During the kid’s (I guess his name is Milo, and he was originally going to be voiced by Seth Green, until some studio exec realized that having a grown man play the voice of a nine year old boy is 1. Super Creepy, and 2. the final atom in a supernova that turns the whole thing into a universe-sucking black hole) various adventures adventures in soul-less Mars, evading the aliens that want to kill him –

-oh, because, in addition to hating men and wanting to destroy motherhood, feminists also enjoy killing children. Are you keeping up? Good, because Hollywood is really covering a lot of ground here. –

Milo (god, I hate using that name, because I’ve never met a Milo that I didn’t like, and it pains me that their name is now associated with this god-awful movie) escapes into an endless tunnel that’s actually the trash chute (because sci-fi ALWAYS has kick-ass trash chutes) and discovers where all the Martian men are.

In the trash heap. (Get it? SYMBOLISM! Thanks, Hollywood!)



And along the way, Milo discovers that he really loves his mom and stuff, and she wasn’t so bad for making him eat his broccoli and take out the trash, and all the sexless, joyless Martian ladies are all AWWWWWWWW.
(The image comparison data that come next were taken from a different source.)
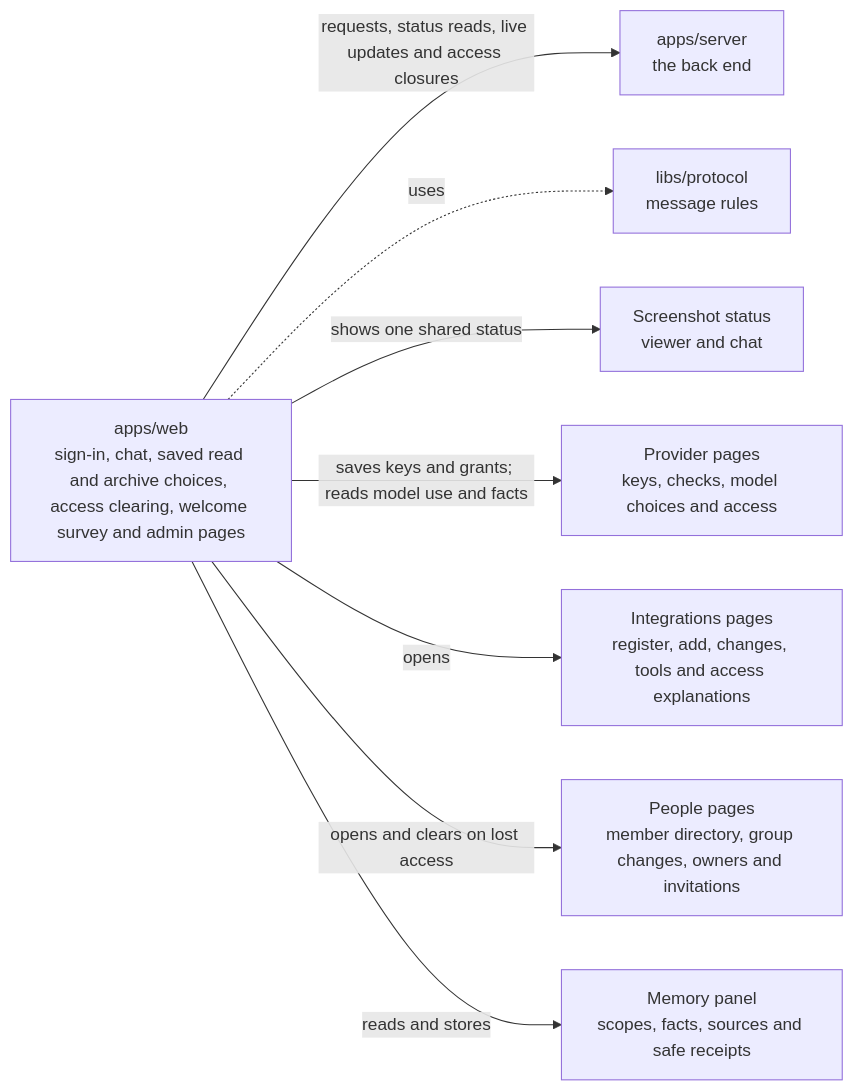
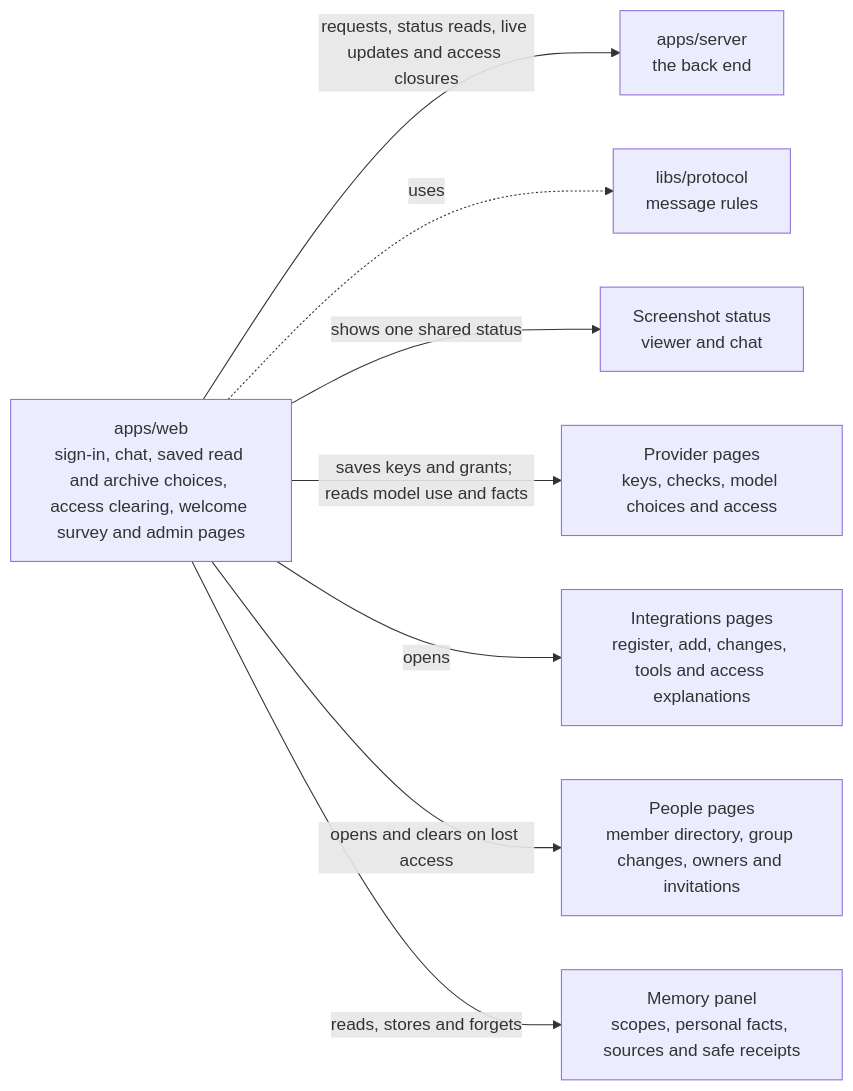
The diagram in apps/web/README.md (elewa-git/opencrane-new), drawn with Mermaid before and after one commit. The commit also changed other lines of this file and 25 other files, not shown here.

Commit message:
🧠 Let people forget their own saved facts from Memory

````diff
--- a/apps/web/README.md
+++ b/apps/web/README.md
@@ -11,10 +11,10 @@
 ```mermaid
 flowchart LR
   web["apps/web<br/>sign-in, chat, saved read and archive choices, access clearing, welcome survey and admin pages"] -->|requests, status reads, live updates and access closures| server["apps/server<br/>the back end"]
   web -.->|uses| protocol["libs/protocol<br/>message rules"]
   web -->|shows one shared status| capture["Screenshot status<br/>viewer and chat"]
   web -->|saves keys and grants; reads model use and facts| providers["Provider pages<br/>keys, checks, model choices and access"]
   web -->|opens| integrations["Integrations pages<br/>register, add, changes, tools and access explanations"]
   web -->|opens and clears on lost access| people["People pages<br/>member directory, group changes, owners and invitations"]
-  web -->|reads and stores| memory["Memory panel<br/>scopes, facts, sources and safe receipts"]
+  web -->|reads, stores and forgets| memory["Memory panel<br/>scopes, personal facts, sources and safe receipts"]
 ```
````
And then he discovers that the bossylady has been lying to the populace this whole time, telling them that Martians have always been raised by robots programmed with the downloaded brains of Earthling mothers (Really?) and that long ago Martians had real families too

(and by “real” we mean “nuclear families.” Mom plus dad. None of that new-agey business.)
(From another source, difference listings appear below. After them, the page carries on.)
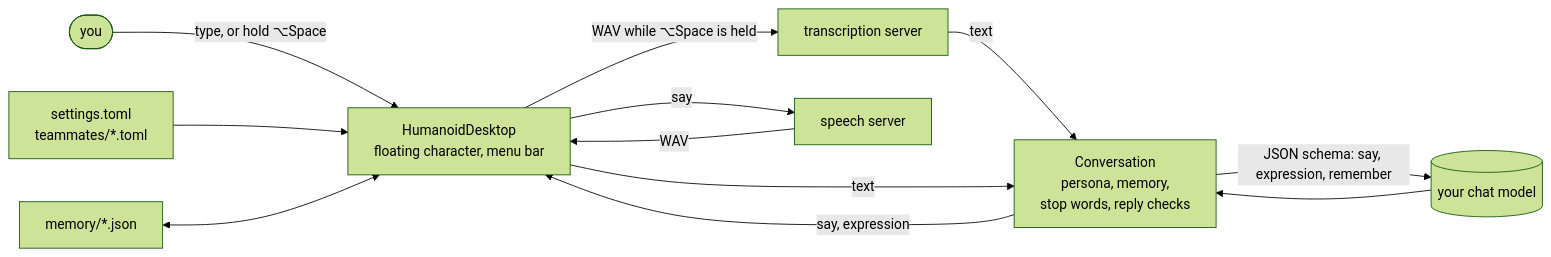
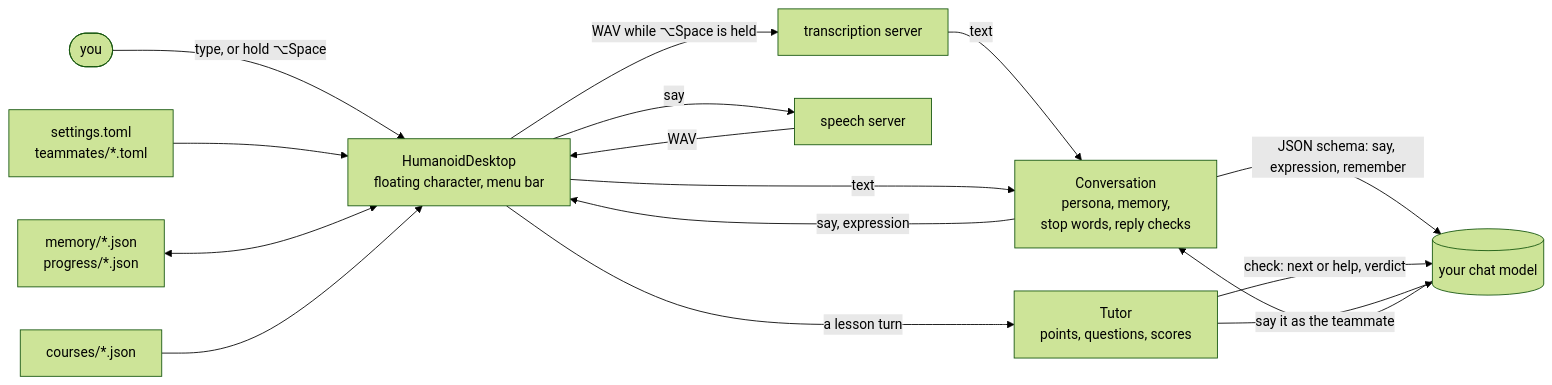
Before and after one commit to YauhenBichel/humanoid-desktop: the diagram in README.md, drawn with Mermaid (forest theme). The commit also changed other lines of this file and 27 other files, not shown here.

````diff
--- a/README.md
+++ b/README.md
@@ -147,14 +189,18 @@
 ```mermaid
 flowchart LR
     you([you]) -- "type, or hold ⌥Space" --> app[HumanoidDesktop<br/>floating character, menu bar]
     app -- "WAV while ⌥Space is held" --> stt[transcription server]
     stt -- text --> conv[Conversation<br/>persona, memory,<br/>stop words, reply checks]
     app -- text --> conv
     conv -- "JSON schema: say, expression, remember" --> llm[(your chat model)]
+    app -- "a lesson turn" --> tutor[Tutor<br/>points, questions, scores]
+    tutor -- "check: next or help, verdict" --> llm
+    tutor -- "say it as the teammate" --> llm
     llm --> conv
     conv -- "say, expression" --> app
     app -- say --> tts[speech server]
     tts -- WAV --> app
     files[settings.toml<br/>teammates/*.toml] --> app
-    memory[memory/*.json] <--> app
+    memory[memory/*.json<br/>progress/*.json] <--> app
+    courses[courses/*.json] --> app
 ```
````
(Also: GENDER BINARY, PEOPLE. Because Hollywood knows – it KNOWS!)


And then the Martian ladies are all giving googly eyes to the trash-heap-living Rasta Dads that they’ve imprisoned all these years, and they shun the prune-faced dictator lady calling her “The Evil One” (I swear to god, I am not making this up) and then Milo saves his mom and this other dude who has been living secretly on Mars ever since he was ten and his mom had been taken by the Martians and incinerated right in front of him (My god people! This is a CHILDREN’S MOVIE!) decides he’s in love with one of his Martian lady tormentors, and he decides to stay, and everyone lives happily ever after.

Needless to say, when I went back upstairs after all of my stereotypically mom-ish chores, poor Leo was weeping uncontrollably, then makes a flying leap across the room into my arms and clutches my shoulder and drenches my shirt with his tears, and says, “Mom, I will never let that ugly lady burn you up, never never never never never.”

So, of course, I am the worst mother alive.

Now, most of you have probably already heard about how horrible this movie is and have steered clear, but on the off-chance that any of you, like me, have been living under a damn rock, then for the LOVE OF ALL THAT IS GOOD AND PURE AND HOLY stay away from this awful, awful movie.

And, while you’re at it, donate some money to NOW or the Girl Scouts or whatever.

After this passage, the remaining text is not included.